When the draw for the open professional tournament was posted, I wasn’t up against any of Master Lau’s fighters in the first round but if we both won our first round matches, I would be facing the youngest one in the second round. My fight was before his and I won, so Master Que and I stayed at the edge of the tournament floor to see what this Bing Lu Ming was like, as a fighter.
Vicious and vindictive pretty much summed him up. It seemed to me that he was fighting not so much to beat his opponent, Chung Man Fu, but to hurt him. Every attack that landed was designed to injure, not to push his opponent out of the circle. Bing knocked his opponent down with a final series of short, jabbing punches to the torso then, standing over Chung, he did a final air slice downwards. It might have been justified if Chung was trying to stand, but he wasn’t and it broke both of Chung’s legs. Bing looked at me and smirked as he did it.
I was certain that it was not just the expression on his mask. I still am.
The rest of the first round had to be fought before the second round could begin and then our match was not the first bout of the round. When I saw Master Lau he was fussing over Bing and even the wins of his other two fighters barely seemed to distract him from the younger man. Bing caught my eye a couple of times and I didn’t care for the looks he gave me at all. I don’t think it was my imagination that the audience around our section of the tournament floor went quiet when Bing and I entered the circle.
I can honestly say that I entered the ring without a plan. Bing was Laosung and so I expected to be reacting to his attack simply because he would be faster, and he was. My response was to generate a shield of darkness a little more than my height in diameter. It blocked his air blast, if I’m any judge it would have felt like knives on my skin, and then, with the flick of my hand I would have used to turn aside an attack I couldn’t actually stop, I used it to bat him out of the ring with one blow. I heard a crack which probably meant that something had broken but Bing was nowhere near as badly hurt as Chung Man Fu had been. I paid my respects to the referee and left the ring.
I was waylaid by my opponent from the first round, Tang Ju Bai, on my way back to Master Que. “What did you just do? Can you do that all the time?” He was a little wide-eyed in a way I thought was odd.
I glanced back over my shoulder to where Bing was being helped onto a stretcher then replied clearly, “I did not care for the way he treated Chung Man Fu. I may have overreacted.”
“Ah.” Tang seemed to calm down a little. “I would be offended if you had not thought me worth using your best efforts on.”
“I didn’t know I could do that until just now,” I admitted candidly. “It was never my intention to offend you.”
Master Que had come up behind Tang. “My student prefers to use precision tools rather than sledgehammers but she does pack one or two of those as well. Perhaps we should all go sit down now?”

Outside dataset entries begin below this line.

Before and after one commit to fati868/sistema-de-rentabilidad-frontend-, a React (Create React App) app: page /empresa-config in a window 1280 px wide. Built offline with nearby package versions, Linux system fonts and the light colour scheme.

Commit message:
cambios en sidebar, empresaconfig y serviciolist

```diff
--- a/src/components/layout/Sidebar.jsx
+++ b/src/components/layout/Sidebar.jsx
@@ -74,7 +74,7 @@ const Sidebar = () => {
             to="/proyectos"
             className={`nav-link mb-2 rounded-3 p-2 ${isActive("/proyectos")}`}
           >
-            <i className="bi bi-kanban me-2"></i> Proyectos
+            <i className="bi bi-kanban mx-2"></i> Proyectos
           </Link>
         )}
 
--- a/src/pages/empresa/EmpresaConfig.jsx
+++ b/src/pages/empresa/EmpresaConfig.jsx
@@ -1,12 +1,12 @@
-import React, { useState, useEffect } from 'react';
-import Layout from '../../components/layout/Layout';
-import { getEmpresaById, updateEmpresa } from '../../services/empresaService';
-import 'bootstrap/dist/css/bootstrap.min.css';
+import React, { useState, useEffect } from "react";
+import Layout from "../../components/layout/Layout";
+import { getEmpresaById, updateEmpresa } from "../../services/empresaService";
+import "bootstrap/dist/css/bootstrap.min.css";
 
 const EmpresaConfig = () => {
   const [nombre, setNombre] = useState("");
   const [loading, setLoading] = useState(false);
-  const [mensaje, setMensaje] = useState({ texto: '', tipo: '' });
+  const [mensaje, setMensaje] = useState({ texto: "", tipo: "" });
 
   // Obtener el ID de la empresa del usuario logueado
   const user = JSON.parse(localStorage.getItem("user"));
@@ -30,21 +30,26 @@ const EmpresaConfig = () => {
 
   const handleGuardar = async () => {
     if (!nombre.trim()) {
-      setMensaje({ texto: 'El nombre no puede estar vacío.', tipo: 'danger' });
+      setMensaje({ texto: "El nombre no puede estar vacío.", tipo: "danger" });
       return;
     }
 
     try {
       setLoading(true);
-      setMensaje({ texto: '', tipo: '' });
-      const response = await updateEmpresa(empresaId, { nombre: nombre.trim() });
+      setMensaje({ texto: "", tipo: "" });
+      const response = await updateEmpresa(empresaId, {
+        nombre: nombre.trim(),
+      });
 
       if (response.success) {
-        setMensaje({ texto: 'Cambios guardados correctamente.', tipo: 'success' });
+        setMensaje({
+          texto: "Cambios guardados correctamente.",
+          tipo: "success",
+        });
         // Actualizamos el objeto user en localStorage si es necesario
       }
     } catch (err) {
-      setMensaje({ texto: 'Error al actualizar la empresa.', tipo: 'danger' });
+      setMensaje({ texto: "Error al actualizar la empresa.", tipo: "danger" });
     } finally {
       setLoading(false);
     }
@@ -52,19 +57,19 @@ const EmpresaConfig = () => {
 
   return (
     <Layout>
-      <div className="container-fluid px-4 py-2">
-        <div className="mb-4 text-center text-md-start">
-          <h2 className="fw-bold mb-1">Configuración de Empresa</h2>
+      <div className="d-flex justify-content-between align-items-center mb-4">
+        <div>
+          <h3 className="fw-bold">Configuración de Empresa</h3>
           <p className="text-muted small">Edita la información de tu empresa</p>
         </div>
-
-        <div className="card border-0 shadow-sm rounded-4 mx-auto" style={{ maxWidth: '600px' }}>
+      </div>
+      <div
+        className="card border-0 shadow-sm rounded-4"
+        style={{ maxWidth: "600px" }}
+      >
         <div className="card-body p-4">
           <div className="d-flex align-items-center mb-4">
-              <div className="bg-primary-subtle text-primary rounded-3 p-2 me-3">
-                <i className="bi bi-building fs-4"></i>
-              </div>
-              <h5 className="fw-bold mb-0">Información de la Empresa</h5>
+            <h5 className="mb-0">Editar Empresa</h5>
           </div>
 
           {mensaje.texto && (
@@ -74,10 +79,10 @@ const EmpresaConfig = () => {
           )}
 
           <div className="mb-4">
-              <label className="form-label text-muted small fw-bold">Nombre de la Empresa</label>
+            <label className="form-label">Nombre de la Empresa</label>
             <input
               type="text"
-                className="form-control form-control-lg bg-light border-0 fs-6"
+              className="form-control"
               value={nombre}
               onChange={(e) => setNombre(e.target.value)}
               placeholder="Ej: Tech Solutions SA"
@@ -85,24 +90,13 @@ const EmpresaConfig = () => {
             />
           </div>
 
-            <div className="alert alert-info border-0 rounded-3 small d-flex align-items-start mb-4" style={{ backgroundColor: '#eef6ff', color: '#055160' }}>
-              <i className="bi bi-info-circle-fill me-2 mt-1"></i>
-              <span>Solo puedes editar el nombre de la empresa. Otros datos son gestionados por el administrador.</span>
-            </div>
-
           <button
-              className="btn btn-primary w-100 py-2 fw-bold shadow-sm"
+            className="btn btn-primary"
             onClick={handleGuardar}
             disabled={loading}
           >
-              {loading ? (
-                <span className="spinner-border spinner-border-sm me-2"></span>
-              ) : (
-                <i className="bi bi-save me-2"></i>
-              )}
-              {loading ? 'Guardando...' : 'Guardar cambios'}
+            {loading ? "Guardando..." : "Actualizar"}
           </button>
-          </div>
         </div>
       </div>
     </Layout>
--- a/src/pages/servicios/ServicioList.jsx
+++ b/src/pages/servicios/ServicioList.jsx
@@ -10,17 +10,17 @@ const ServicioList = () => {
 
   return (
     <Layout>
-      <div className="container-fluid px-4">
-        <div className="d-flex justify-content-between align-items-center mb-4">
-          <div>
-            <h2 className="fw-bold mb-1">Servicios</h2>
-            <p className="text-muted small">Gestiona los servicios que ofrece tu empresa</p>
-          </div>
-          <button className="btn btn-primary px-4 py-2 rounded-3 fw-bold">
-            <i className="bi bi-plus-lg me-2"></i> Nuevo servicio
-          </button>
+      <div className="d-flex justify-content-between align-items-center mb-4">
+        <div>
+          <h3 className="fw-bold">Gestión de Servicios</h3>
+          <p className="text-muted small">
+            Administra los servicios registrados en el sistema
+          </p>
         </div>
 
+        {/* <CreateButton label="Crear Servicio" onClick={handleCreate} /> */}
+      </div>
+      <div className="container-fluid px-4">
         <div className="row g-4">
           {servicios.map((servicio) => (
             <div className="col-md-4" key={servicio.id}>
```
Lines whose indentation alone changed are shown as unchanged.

The rest of the afternoon went well. Master Lau came and went several times and glared daggers at me anytime he laid eyes on me. He particularly wasn’t happy when I beat his oldest fighter to win the tournament. When I handed the prize purse to Master Que I asked him to give the sum I would normally have banked to Chung Man Fu.
The day ended with Master Que and I catching the night train to Haizhang.